[Itemized modification records]

________

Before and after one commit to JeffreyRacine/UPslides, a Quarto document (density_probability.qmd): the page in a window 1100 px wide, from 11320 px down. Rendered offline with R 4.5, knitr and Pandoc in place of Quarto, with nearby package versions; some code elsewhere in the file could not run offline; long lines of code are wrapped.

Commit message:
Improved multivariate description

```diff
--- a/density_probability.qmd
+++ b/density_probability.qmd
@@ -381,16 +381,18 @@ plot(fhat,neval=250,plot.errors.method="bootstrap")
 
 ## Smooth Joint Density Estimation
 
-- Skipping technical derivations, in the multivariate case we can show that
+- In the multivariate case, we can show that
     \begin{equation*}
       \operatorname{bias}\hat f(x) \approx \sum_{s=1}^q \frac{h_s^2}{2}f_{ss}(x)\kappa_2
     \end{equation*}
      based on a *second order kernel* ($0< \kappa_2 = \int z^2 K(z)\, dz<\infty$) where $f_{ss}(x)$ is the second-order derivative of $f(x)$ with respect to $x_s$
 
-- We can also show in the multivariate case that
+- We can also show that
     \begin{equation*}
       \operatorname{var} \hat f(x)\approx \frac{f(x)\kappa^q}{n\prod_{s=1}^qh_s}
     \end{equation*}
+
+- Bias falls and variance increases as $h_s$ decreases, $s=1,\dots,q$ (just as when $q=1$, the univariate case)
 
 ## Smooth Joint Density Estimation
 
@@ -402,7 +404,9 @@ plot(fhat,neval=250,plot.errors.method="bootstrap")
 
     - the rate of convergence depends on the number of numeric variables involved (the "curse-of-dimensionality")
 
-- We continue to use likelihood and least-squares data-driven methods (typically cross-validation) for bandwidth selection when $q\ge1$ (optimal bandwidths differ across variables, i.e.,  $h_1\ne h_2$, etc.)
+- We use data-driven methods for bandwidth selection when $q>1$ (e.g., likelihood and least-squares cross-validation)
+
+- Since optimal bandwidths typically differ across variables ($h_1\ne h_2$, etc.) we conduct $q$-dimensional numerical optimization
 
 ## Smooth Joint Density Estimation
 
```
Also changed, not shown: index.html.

________

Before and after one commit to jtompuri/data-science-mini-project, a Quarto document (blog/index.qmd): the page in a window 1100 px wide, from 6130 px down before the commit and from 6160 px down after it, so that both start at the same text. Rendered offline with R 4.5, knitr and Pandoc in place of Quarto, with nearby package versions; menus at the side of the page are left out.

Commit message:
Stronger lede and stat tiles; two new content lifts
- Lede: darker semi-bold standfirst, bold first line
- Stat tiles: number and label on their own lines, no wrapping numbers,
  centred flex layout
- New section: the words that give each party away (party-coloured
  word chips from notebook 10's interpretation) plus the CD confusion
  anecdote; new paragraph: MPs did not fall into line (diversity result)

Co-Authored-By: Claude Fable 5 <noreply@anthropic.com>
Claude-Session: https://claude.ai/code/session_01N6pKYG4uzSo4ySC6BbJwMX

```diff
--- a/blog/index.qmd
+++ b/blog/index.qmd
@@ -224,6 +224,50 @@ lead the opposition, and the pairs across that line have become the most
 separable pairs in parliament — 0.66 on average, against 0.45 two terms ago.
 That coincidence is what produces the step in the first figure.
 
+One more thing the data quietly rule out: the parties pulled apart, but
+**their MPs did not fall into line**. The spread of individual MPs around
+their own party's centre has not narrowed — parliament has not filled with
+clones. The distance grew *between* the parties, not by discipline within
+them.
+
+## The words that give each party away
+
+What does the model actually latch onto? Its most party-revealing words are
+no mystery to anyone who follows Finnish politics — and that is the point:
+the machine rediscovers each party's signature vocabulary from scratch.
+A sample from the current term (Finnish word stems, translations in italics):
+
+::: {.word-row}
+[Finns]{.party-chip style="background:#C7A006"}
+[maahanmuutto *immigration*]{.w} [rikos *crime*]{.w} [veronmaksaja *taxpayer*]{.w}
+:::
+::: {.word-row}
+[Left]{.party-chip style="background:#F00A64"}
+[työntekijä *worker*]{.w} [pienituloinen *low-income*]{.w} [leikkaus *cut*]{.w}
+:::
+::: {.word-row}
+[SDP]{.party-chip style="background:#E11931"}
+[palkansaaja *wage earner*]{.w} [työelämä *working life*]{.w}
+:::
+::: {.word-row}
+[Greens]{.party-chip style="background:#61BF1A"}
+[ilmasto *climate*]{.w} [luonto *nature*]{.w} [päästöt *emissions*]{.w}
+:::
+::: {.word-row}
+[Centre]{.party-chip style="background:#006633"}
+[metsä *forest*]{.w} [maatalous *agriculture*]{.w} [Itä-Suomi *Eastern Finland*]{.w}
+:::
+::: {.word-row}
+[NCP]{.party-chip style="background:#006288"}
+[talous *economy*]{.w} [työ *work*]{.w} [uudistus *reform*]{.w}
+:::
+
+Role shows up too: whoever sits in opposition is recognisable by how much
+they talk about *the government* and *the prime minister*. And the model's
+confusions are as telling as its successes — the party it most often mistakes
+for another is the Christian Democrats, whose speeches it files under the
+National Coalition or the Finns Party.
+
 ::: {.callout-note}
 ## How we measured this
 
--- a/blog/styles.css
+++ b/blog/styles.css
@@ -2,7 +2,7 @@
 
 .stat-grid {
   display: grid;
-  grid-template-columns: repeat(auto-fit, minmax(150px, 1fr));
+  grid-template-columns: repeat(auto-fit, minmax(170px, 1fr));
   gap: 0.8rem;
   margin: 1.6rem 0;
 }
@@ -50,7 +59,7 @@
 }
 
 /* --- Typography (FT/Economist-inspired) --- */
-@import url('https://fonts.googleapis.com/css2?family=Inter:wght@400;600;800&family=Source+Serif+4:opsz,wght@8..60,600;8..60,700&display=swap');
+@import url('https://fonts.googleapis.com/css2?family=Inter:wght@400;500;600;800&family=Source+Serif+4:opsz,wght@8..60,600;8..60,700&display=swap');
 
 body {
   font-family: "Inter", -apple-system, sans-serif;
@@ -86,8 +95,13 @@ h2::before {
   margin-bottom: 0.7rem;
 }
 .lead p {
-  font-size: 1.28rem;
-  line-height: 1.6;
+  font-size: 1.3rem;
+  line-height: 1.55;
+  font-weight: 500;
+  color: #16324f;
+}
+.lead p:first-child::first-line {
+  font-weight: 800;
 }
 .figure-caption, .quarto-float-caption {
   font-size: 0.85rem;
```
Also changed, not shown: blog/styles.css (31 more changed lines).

________

EXERCISE AIM - Copy every line of the data that holds the string "blog".

EXERCISE RESPONSE -
Before and after one commit to jtompuri/data-science-mini-project, a Quarto document (blog/index.qmd): the page in a window 1100 px wide, from 6130 px down before the commit and from 6160 px down after it, so that both start at the same text. Rendered offline with R 4.5, knitr and Pandoc in place of Quarto, with nearby package versions; menus at the side of the page are left out.
--- a/blog/index.qmd
+++ b/blog/index.qmd
--- a/blog/styles.css
+++ b/blog/styles.css
Also changed, not shown: blog/styles.css (31 more changed lines).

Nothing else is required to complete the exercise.